When you start up a WWW browser, it will download a document automatically. If no-one has done any configuration on your browser, it will probably download the home page for your particular WWW browser, which will no doubt contain a few links to other useful places in the Web.
Using the default home page is not something we'd recommend though. The WWW server that provides the default home page is probably getting huge numbers of requests per minute, and so will not be very fast. In addition, the links they have are probably not to places that you will want to access very often. If you have a WWW server at your site, you should probably configure your browser to use your site's home page. Even if you don't have a WWW server, you can always set up a file of HTML on the machine you run your browser on to be your own private home page complete with links to things you find interesting.
Most Unix browsers will use the `` WWW_HOME'' environment variable to decide where their home page is. Mac and PC browsers usually let you set the home page from the user interface as a ``preference''.
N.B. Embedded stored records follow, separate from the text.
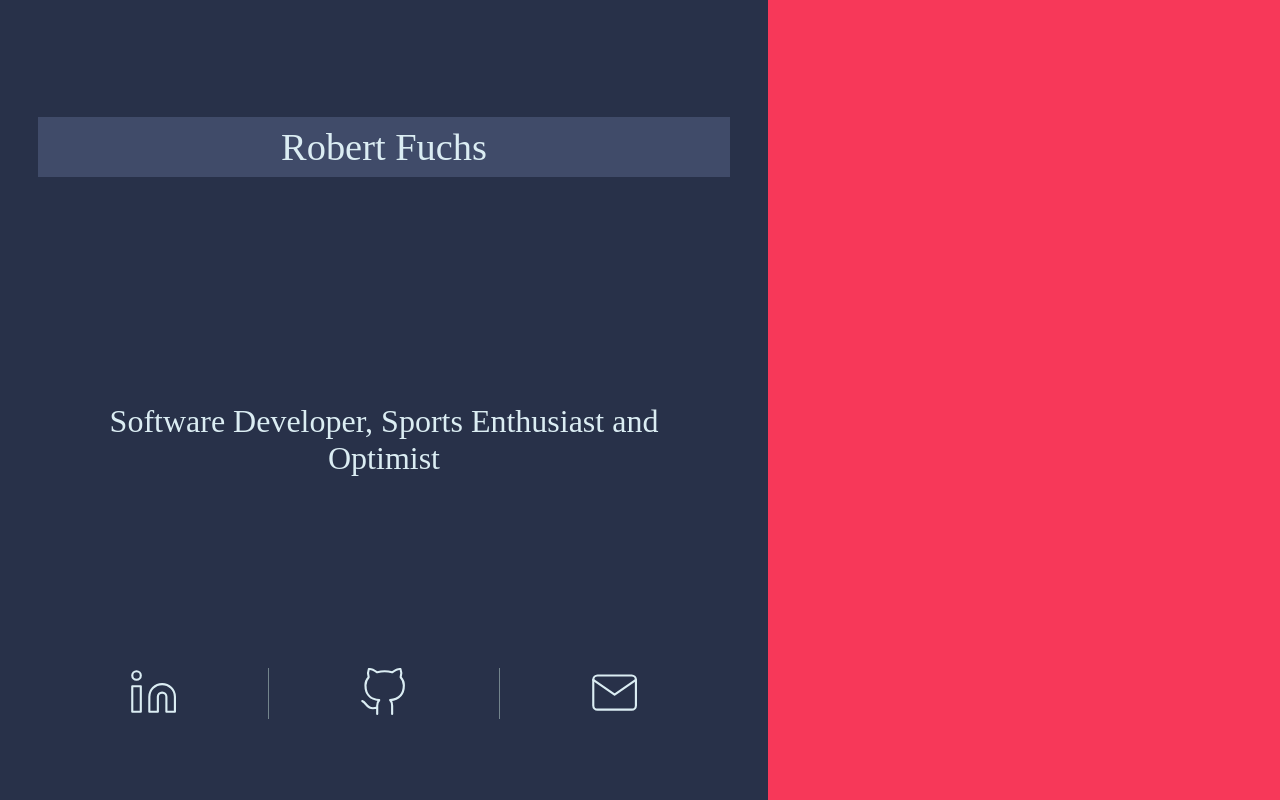
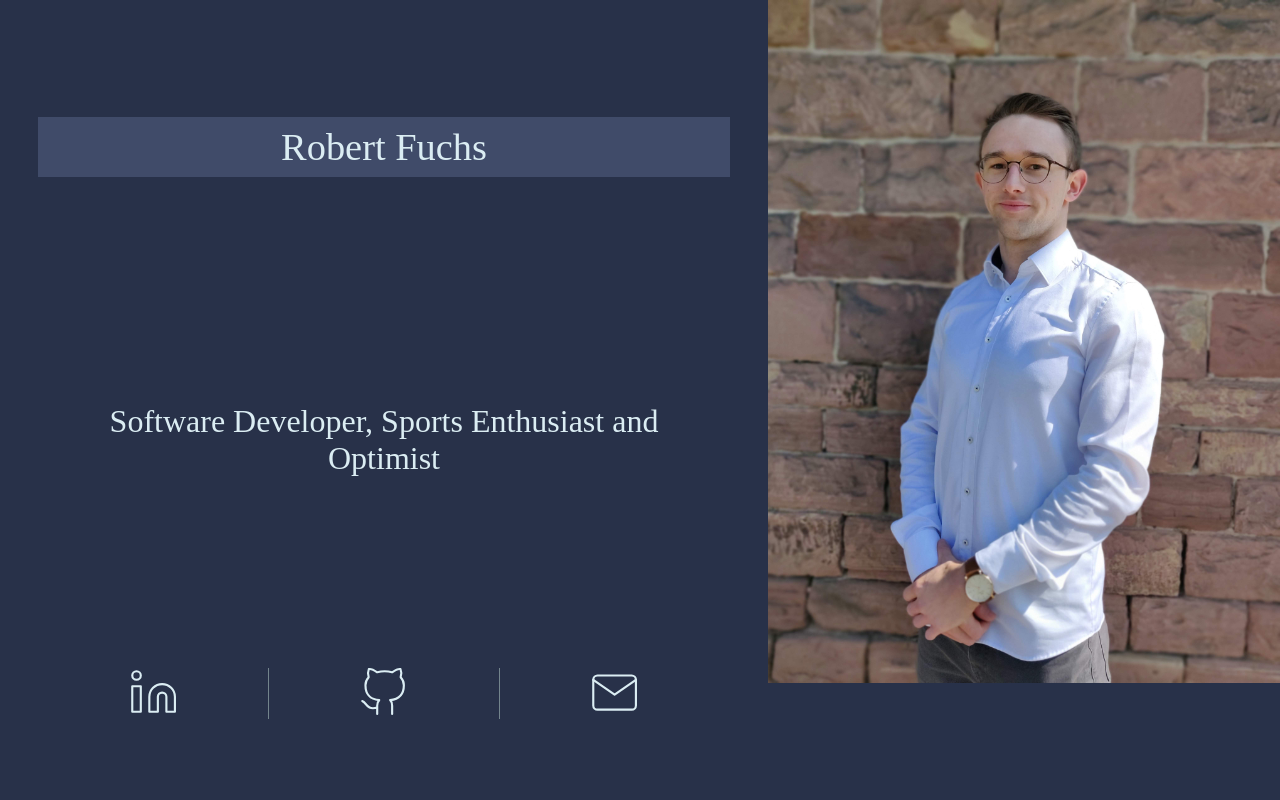
Before and after one commit to Treborium/robert-fuchs-codes, a Next.js app: page / in a window 1280 px wide. Built offline with nearby package versions, Linux system fonts and the light colour scheme; a web font is replaced by a local one.

Commit message:
add picture of myself

```diff
--- a/components/Desktop.tsx
+++ b/components/Desktop.tsx
@@ -1,7 +1,7 @@
 import React from 'react';
 import Image from 'next/image';
 import { Linkedin, GitHub, Mail } from 'react-feather';
-import { backgroundColor, secondaryBackgroundColor, fontColor, iconSize, accentColor } from "./Theme";
+import { backgroundColor, secondaryBackgroundColor, fontColor, iconSize } from "./Theme";
 import IconButton from './IconButton';
 import Divider from './Divider';
 
@@ -28,8 +28,7 @@ export default function DesktopApp(): JSX.Element {
       </div>
 
       <div style={{ width: '40vw', overflow: 'hidden', flexDirection: 'row-reverse' }}>
-        {/* <Image src='/robert-and-tinka-large.jpg' alt='Robert Fuchs with his dog' height='1080' width='810px' /> */}
-        <div style={{background: accentColor, height: '100vh'}}/>
+        <Image src='/robert.jpg' alt='Robert Fuchs' height='1080px' width='810px'/>
       </div>
     </div>
   );
```
Also changed, not shown: public/robert.jpg (added).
To set up a home page on your local disc, create the file of HTML you want to use (for example `` home.html'' on the `` MACINTOSH HD'') complete with links to places you want to visit often, and then set your home page to: